Ranked in these QuestionsQuestion Ranking
Pro Uninterrupted workflow for common tasks
Simple tasks, such as commits, can quickly be made without leaving the editor.
Pro Better visualization and interactive workflow
Pro Easy to remember mnemonics
You can easily learn the mnemonics for the most common tasks and use them to your advantage to speed up your workflow.
Pro Diffs are easy
Since it's integrated with Emacs, diffs are very easy to fix. You can jump right to any file you want to fix as soon as it comes up in the logs or in the status view.
Pro Multiple buffers are used to show contextual information
Pro Stage hunks or even just parts of a hunk using a single key press
In Magit staging a hunk or even just part of a hunk is very easy.
Magit also implements several other "apply variants" in addition to staging and unstaging. For example: you can also discard or reverse a change, or apply it to the working tree.
Pro Blame information can be viewed inline with the file
Pro Powerful rebasing
Pro Available in Homebrew
brew install magit
Pro Fast and easy to use
Pro Comfortable when staging line-by-line changes
This feature is superior to the one that is implemented by SourceTree as it does not reset the file scroll view to the top of the file after each stage.
If you do feature-specific commits after some time of development - it's very important to be able to easily compose the commit from different line-based changes.
Pro Highlights the difference within a line
Pro Dark theme support
Pro Merge Conflict Resolution is great
Pro Smart Diff is very handy
Pro Comfortable keyboard shortcuts
Pro Overall aesthetic
The GUI components are flawless on the Mac. It is expected to be a similar experience on Windows.

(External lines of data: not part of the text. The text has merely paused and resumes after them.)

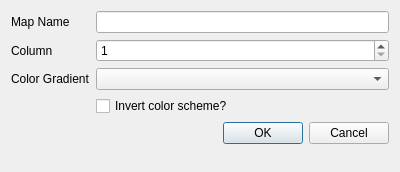
First picture: the form in Vespucci/GUI/Display/mapdialog.ui, repository VespucciProject/Vespucci, before the edit.
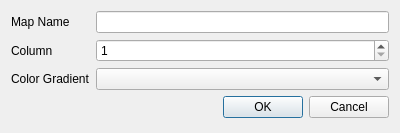
Second picture: the form after the edit.

Commit message: Removed never-implemented "color scheme inversion" option

The edit to the form file:
```diff
--- a/Vespucci/GUI/Display/mapdialog.ui
+++ b/Vespucci/GUI/Display/mapdialog.ui
@@ -7,7 +7,7 @@
     <x>0</x>
     <y>0</y>
     <width>400</width>
-    <height>172</height>
+    <height>133</height>
    </rect>
   </property>
   <property name="windowTitle">
@@ -49,13 +49,6 @@
     <widget class="QComboBox" name="gradientComboBox"/>
    </item>
    <item row="3" column="1">
-    <widget class="QCheckBox" name="invertCheckBox">
-     <property name="text">
-      <string>Invert color scheme?</string>
-     </property>
-    </widget>
-   </item>
-   <item row="4" column="1">
     <widget class="QDialogButtonBox" name="buttonBox">
      <property name="orientation">
       <enum>Qt::Horizontal</enum>
```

Once you realize that you can filter by branch, your appreciation for the product will go up dramatically.
Con Useful only for people who use Emacs
Magit is only useful if your text editor of choice is Emacs. It wouldn't really make any sense to open up emacs just to run Magit if you use another editor.
Con Hard to see which repos have uncommitted changes at a glance.
Have to click the repo names one by one to see the uncommitted changes. Remember Sourcetree Mac client having an indicator showing the number of uncommited changes.
Con Still a young client, thus so not as feature rich
This git GUI client is quite young compared to industry old-timers like git-tower 2 or SourceTree. So it's not as feature rich as you'd like. Still a very capable client for a simple day-to-day work.
Con No Linux version
This git client is not compatible with Linux making the life harder for the developers that work on both, MacOS and some Linux distro.